= Exercise =
Scan the entries below for the string "markets" and copy every line where it turns up.

Start of Extracted information

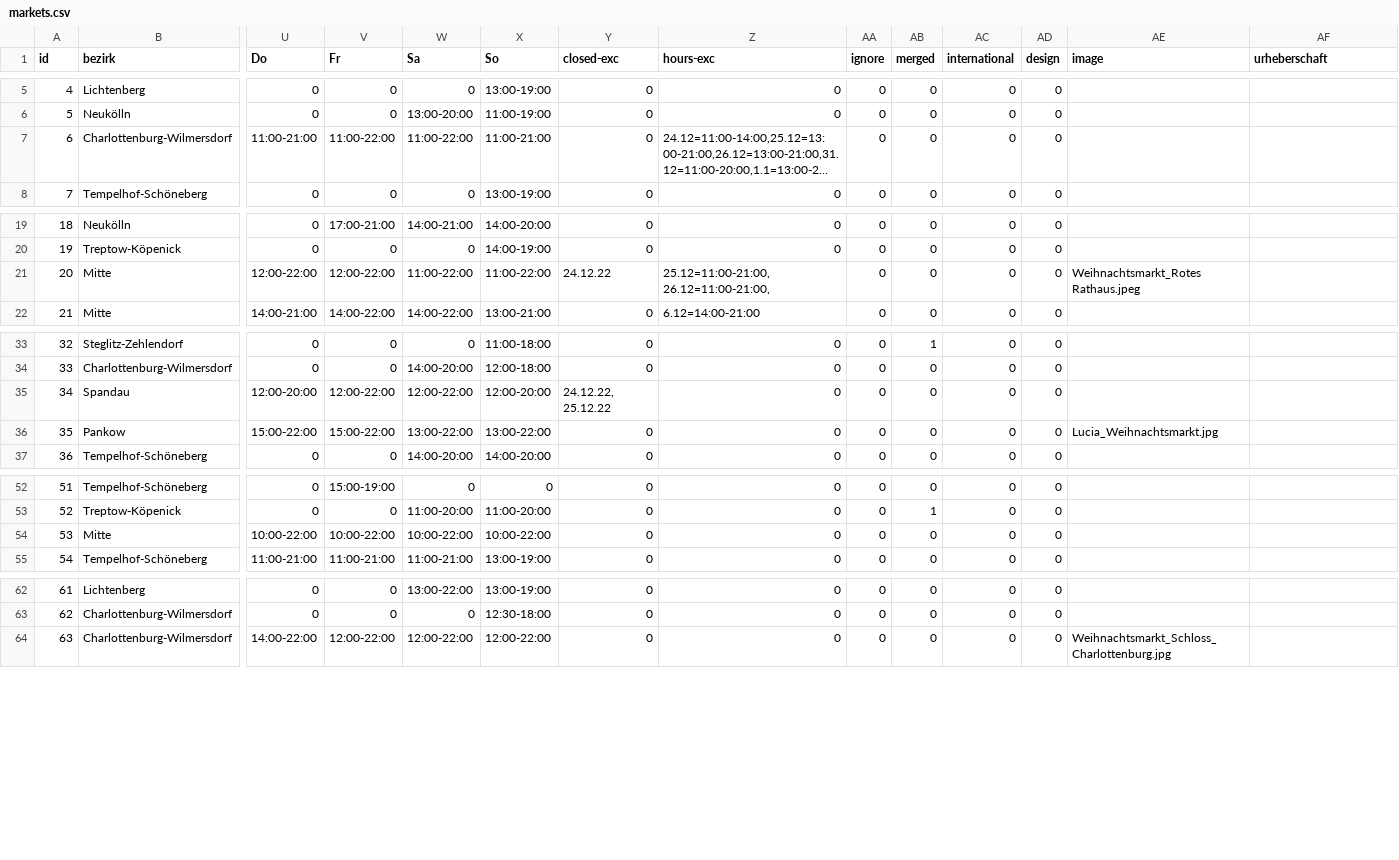
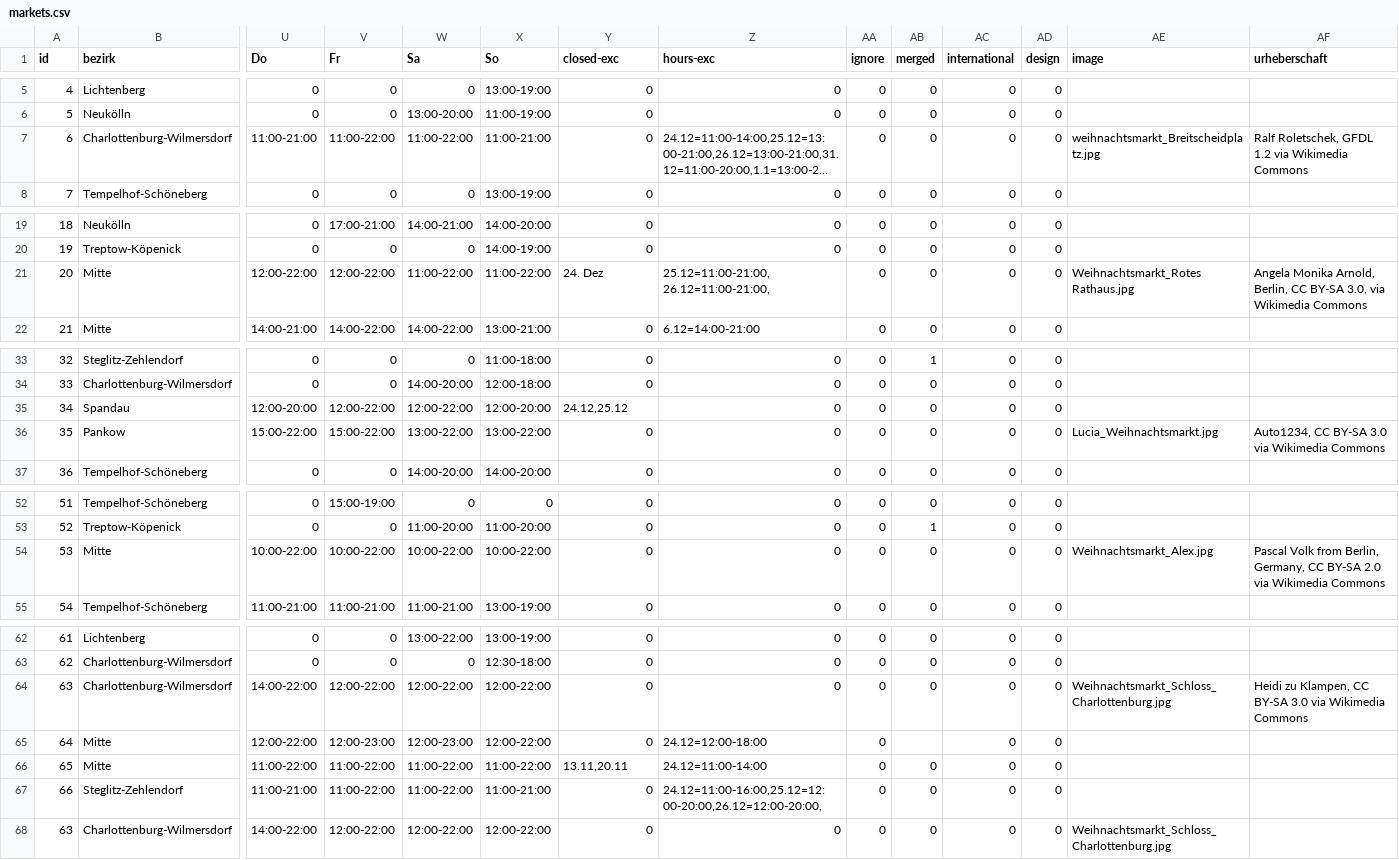
Before and after one commit to technologiestiftung/weihnachtsmarktkarte, a CSV file: public/markets.csv, drawn as a sheet; only a part is shown, gaps mark what is left out; long unchanged cells end in …; rows hold the shown columns only; the diff covers the shown part only; the diff names each change by its address in the sheet, - before the commit and + after, or states it on an @@ line.

Commit message:
feat: add licence to images

```diff
--- a/public/markets.csv
+++ b/public/markets.csv
-AE7 (image): (empty)
+AE7 (image): weihnachtsmarkt_Breitscheidplatz.jpg
-AF7 (urheberschaft): (empty)
+AF7 (urheberschaft): Ralf Roletschek, GFDL 1.2 via Wikimedia Commons
-Y21 (closed-exc): 24.12.22
+Y21 (closed-exc): 24. Dez
-AE21 (image): Weihnachtsmarkt_Rotes Rathaus.jpeg
+AE21 (image): Weihnachtsmarkt_Rotes Rathaus.jpg
-AF21 (urheberschaft): (empty)
+AF21 (urheberschaft): Angela Monika Arnold, Berlin, CC BY-SA 3.0, via Wikimedia Commons
-Y35 (closed-exc): 24.12.22, 25.12.22
+Y35 (closed-exc): 24.12,25.12
-AF36 (urheberschaft): (empty)
+AF36 (urheberschaft): Auto1234, CC BY-SA 3.0 via Wikimedia Commons
-AE54 (image): (empty)
+AE54 (image): Weihnachtsmarkt_Alex.jpg
-AF54 (urheberschaft): (empty)
+AF54 (urheberschaft): Pascal Volk from Berlin, Germany, CC BY-SA 2.0 via Wikimedia Commons
+row 64: 63 | Charlottenburg-Wilmersdorf | 14:00-22:00 | 12:00-22:00 | 12:00-22:00 | 12:00-22:00 | 0 | 0 | 0 | 0 | 0 | 0 | Weihnachtsmarkt_Schloss_Charlottenburg.jpg | Heidi zu Klampen, CC BY-SA 3.0 via Wikimedia Commons
+row 65: 64 | Mitte | 12:00-22:00 | 12:00-23:00 | 12:00-23:00 | 12:00-22:00 | 0 | 24.12=12:00-18:00 | 0 |  | 0 | 0
+row 66: 65 | Mitte | 11:00-22:00 | 11:00-22:00 | 11:00-22:00 | 11:00-22:00 | 13.11,20.11 | 24.12=11:00-14:00 | 0 | 0 | 0 | 0
+row 67: 66 | Steglitz-Zehlendorf | 11:00-21:00 | 11:00-22:00 | 11:00-22:00 | 11:00-21:00 | 0 | 24.12=11:00-16:00,25.12=12:00-20:00,26.12=12:00-20:00, | 0 | 0 | 0 | 0
```
Also changed, not shown: 1 edited cell elsewhere in this file, 1 other file.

End of Extracted information

= Solved problem =
Before and after one commit to technologiestiftung/weihnachtsmarktkarte, a CSV file: public/markets.csv, drawn as a sheet; only a part is shown, gaps mark what is left out; long unchanged cells end in …; rows hold the shown columns only; the diff covers the shown part only; the diff names each change by its address in the sheet, - before the commit and + after, or states it on an @@ line.
--- a/public/markets.csv
+++ b/public/markets.csv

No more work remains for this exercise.